By Terrence McCoy
By Scott Fishman
By Deirdra Funcheon
By Allie Conti
By New Times Staff
By Ryan Pfeffer
By Deirdra Funcheon
By Kyle Swenson
"He opened a bottle of wine. He poured me a glass of wine, and we drank together."
While they leafed over his writings, he began to tell her of his sexual relationships with past women. He preferred them slender with wide cheekbones. "He told me he liked to buy furs for women and have sex with women on mink coats."
McMahan, who was then around his 59th birthday, asked his daughter, 29, to move to his bedroom and watch the first 30 minutes of the movie Braveheart. He wanted her to see the love story and clandestine wedding that unfolds in the opening act of Mel Gibson's film because, Linda testified, it reminded him of his relationship with her.
Then McMahan really started to lay it on thick. Linda testified he told her he believed they'd been married in a previous life. Earlier in the evening, she remembered, he had pointed out that her legs were a "very sexy version" of his own.
"He asked me what it would be like to kiss me."
Later that night, he found out.
On his bed, he kissed her and ran his hand over her body, on top of and inside her clothes, she testified. The petting session lasted two hours, she recalled. When Linda said she was tired, McMahan suggested they sleep in separate bedrooms. After Linda returned to California, her father asked if she was OK. She said she felt confused.
Their first episode of actual sexual intercourse wouldn't take place for several months. For that encounter, McMahan arranged a fairly dramatic setting a hotel suite in London after a transatlantic flight.
But then, McMahan had the cash for that kind of extravagance.
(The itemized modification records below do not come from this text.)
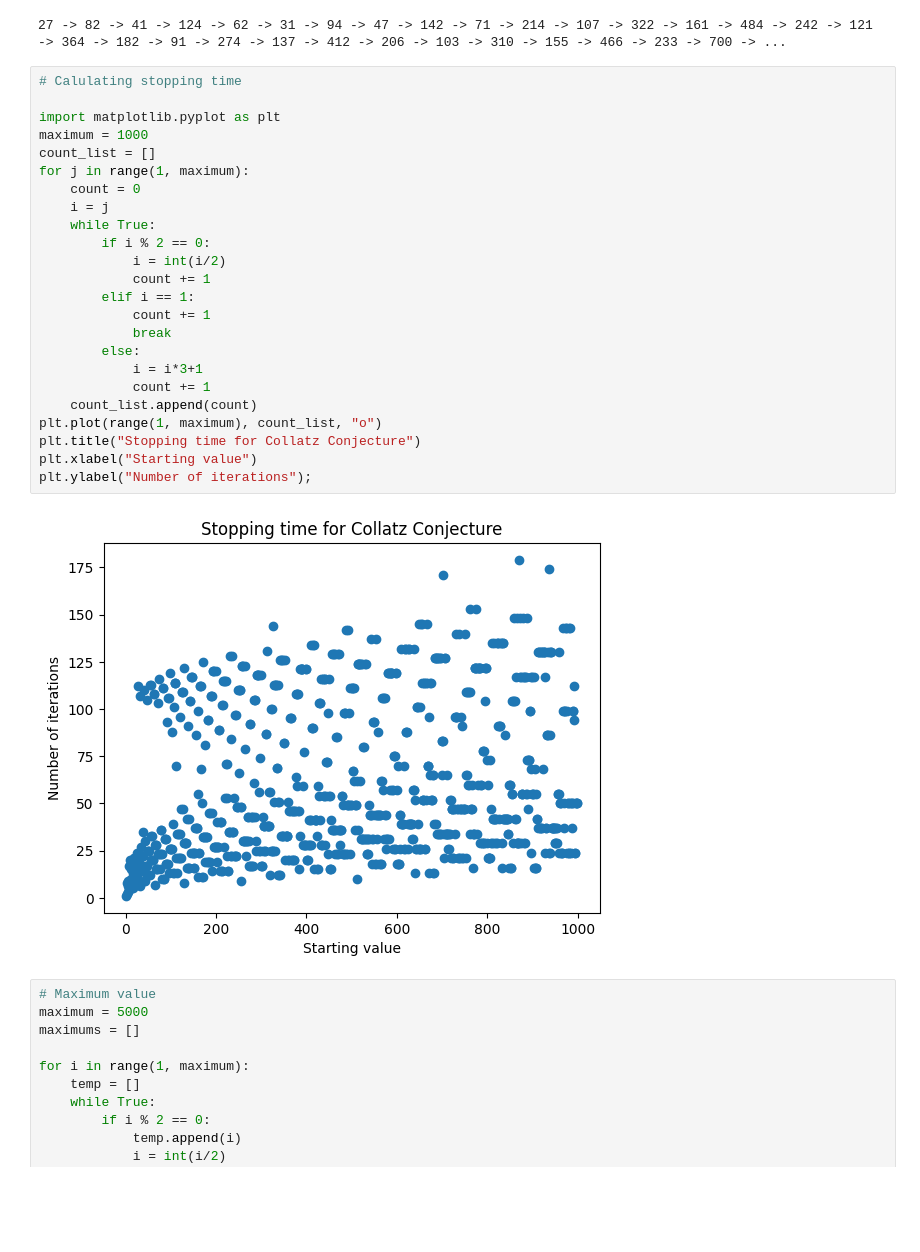
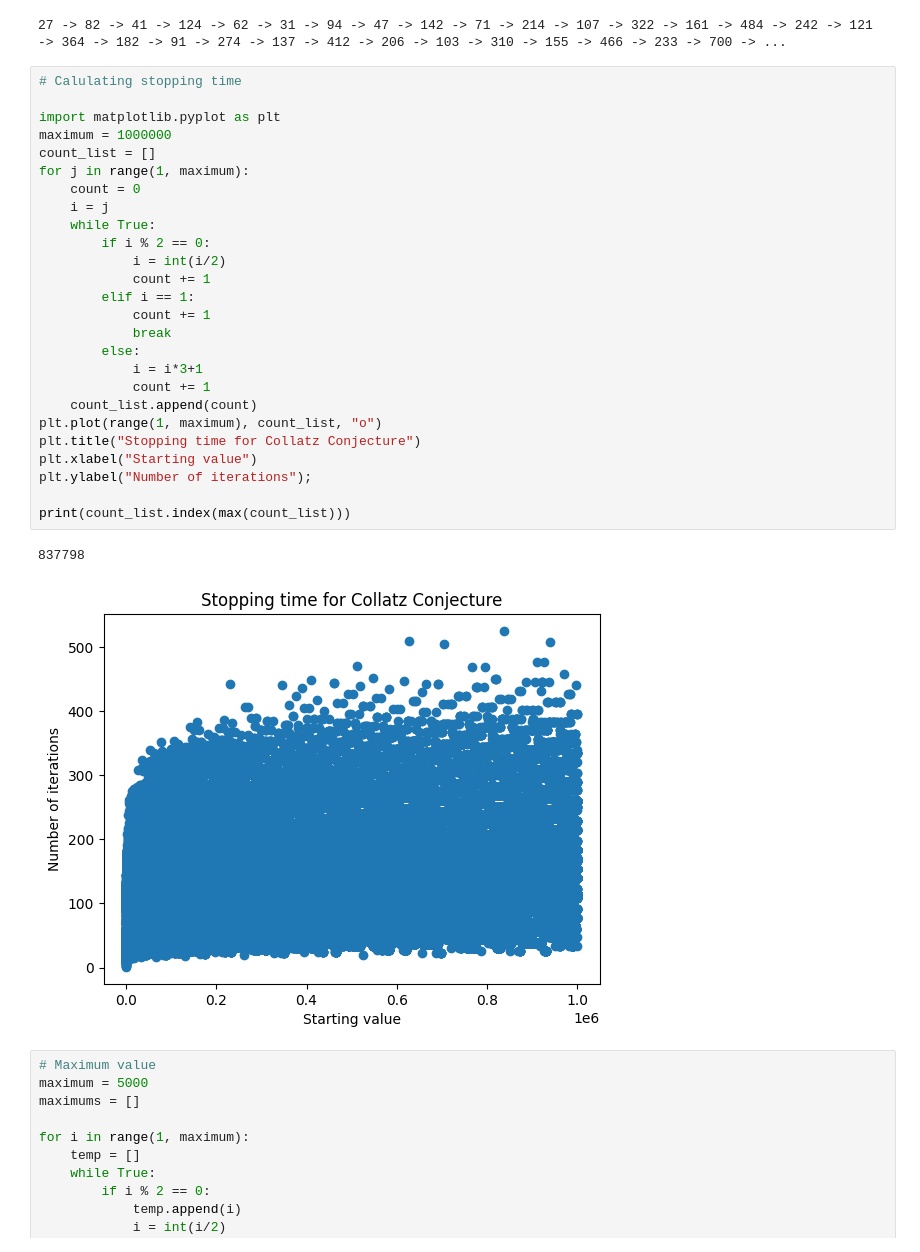
Before and after one commit to HakanAkerblom/Python-Hakan-Akerblom, a Jupyter notebook: Explorations/Collatz Conjecture.ipynb, the cells around one changed output. Drawn from its saved outputs; the diff is of its cells as text; blank space fills up the shorter version.

```diff
--- a/Explorations/Collatz Conjecture.ipynb
+++ b/Explorations/Collatz Conjecture.ipynb
@@ -18,29 +18,32 @@ while True:
 # %%
 # Calulating stopping time
 
 import matplotlib.pyplot as plt
-maximum = 1000
+maximum = 1000000
 count_list = []
 for j in range(1, maximum):
     count = 0
     i = j
     while True:
         if i % 2 == 0:
             i = int(i/2)
             count += 1
         elif i == 1:
             count += 1
             break
         else:
             i = i*3+1
             count += 1
     count_list.append(count)
 plt.plot(range(1, maximum), count_list, "o")
 plt.title("Stopping time for Collatz Conjecture")
 plt.xlabel("Starting value")
 plt.ylabel("Number of iterations");
+
+print(count_list.index(max(count_list)))
 # %% [output]
+837798
-[figure, old version]
+[figure, new version]
 # %%
 # Maximum value
 maximum = 5000
```
Also changed, not shown: 2 other files.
Born into a family of entrepreneurs, he set about building his own wealth early on. His father ran McMahan's Furniture, a well-known California retail chain, but Bruce's own ideas were less conventional. Six years after graduating from the University of Southern California in 1960, the young magnate set out with some friends to create their own country.
According to newspaper articles published at the time, the plan involved sinking a mothballed World War II ship 220 miles off the California shore, then piling on concrete, clay, and garbage. The resulting island would be in international waters and outside the jurisdiction of American law. McMahan's group planned to corner the market on abalone fishing.
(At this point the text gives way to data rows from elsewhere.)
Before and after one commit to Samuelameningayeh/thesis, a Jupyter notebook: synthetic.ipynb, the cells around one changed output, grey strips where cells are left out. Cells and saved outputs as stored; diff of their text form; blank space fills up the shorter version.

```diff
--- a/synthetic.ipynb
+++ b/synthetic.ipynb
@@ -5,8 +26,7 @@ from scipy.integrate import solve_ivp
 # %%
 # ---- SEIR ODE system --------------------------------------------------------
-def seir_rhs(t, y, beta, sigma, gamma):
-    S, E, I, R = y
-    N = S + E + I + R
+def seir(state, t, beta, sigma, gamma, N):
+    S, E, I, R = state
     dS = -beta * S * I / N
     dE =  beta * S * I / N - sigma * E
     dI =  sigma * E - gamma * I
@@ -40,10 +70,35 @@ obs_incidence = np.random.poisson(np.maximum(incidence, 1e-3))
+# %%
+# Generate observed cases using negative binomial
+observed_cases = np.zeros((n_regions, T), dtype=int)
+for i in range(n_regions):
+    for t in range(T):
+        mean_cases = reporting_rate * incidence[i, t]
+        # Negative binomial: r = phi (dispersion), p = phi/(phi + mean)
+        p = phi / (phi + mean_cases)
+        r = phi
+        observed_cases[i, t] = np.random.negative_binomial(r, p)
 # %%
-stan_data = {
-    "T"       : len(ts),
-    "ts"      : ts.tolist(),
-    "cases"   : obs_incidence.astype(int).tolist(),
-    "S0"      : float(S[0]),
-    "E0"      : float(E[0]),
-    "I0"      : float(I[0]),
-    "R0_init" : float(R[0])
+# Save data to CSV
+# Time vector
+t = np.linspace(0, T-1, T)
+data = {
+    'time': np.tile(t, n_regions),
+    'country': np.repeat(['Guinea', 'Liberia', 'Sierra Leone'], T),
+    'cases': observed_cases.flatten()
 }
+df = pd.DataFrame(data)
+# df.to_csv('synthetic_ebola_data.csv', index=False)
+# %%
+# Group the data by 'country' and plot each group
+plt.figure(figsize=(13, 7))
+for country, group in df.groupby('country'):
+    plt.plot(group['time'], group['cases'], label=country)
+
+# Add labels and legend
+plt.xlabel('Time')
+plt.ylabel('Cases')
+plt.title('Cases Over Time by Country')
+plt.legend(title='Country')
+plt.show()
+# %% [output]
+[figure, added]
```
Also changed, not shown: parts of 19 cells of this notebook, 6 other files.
The plan failed, and his business biographies today don't mention it.
McMahan then moved into the financial services market. After his first wife, Jill Harvick, died of cancer, he married Melinda Headley Ewell in 1969 and moved to Spain. After six years abroad, he moved his family to New York and created the Institutional Options Department at PaineWebber Inc. He moved to Bear Stearns & Co. in 1977 and branched out on his own in 1980.
But McMahan has always been quiet about his money. Until their divorce, which ended in 1984 after three years of legal wrangling, Ewell tells New Times, "I didn't realize how much money he had... We were young, raising children. Bruce was building his business."
Today, McMahan has the reins on more money than some heads of state. On Wall Street, he heads McMahan Securities, a convertible securities firm with a trading volume third only to UBS and Thomas Weisel Partners. Through other corporations, he also owns hedge funds that he invites people to invest in. He sits on the board of the National Committee on United States-China Relations, a private nonprofit with 750 members funded by government grants and corporate gifts.
His London-based Argent Financial Group Ltd. controls billions of investment dollars in the Middle East. According to Dr. Omar Bin Sulaiman, director general of the Dubai International Financial Centre, Argent Financial is the first group in the region licensed to manage wealth-building funds, estimated at a whopping $1.9 trillion.
McMahan spends part of the year at his estate on Fisher Island, an exclusive enclave reached from Miami only by helicopter, boat, or a private ferry. The man-made island, once owned in part by Richard M. Nixon, has a population of about 500 and is in a ZIP code that the 2000 census found had the highest per capita income in the country.
While his finances ballooned, McMahan's family also grew large. He'd had six children by three women and was married to his fourth wife when, in 1990, he learned for the first time that he was the father of a grown child he didn't know existed.
Linda Marie Hodge, by all accounts, had a normal, Southern California upbringing with her adoptive parents, Laird and Mary Hodge. When she was 5, the Hodges told her she was adopted. At 18, Linda employed a service to help her find her birth parents.
Three years later and only about 30 miles away, she found her biological mother in Escondido, California.
She wrote to Myra Westphall, telling her that she was healthy and wanted to find out about her heritage. Westphall eventually answered the letter with a phone call. "It was an emotional conversation that led to our meeting," Linda testified in her deposition.
Westphall told Linda that in 1968, she'd had a fling with McMahan while both were living in Southern California. When McMahan married second wife Melinda Ewell on January 3, 1969, Westphall was already pregnant. She gave birth to Linda five months later, on May 29, 1969.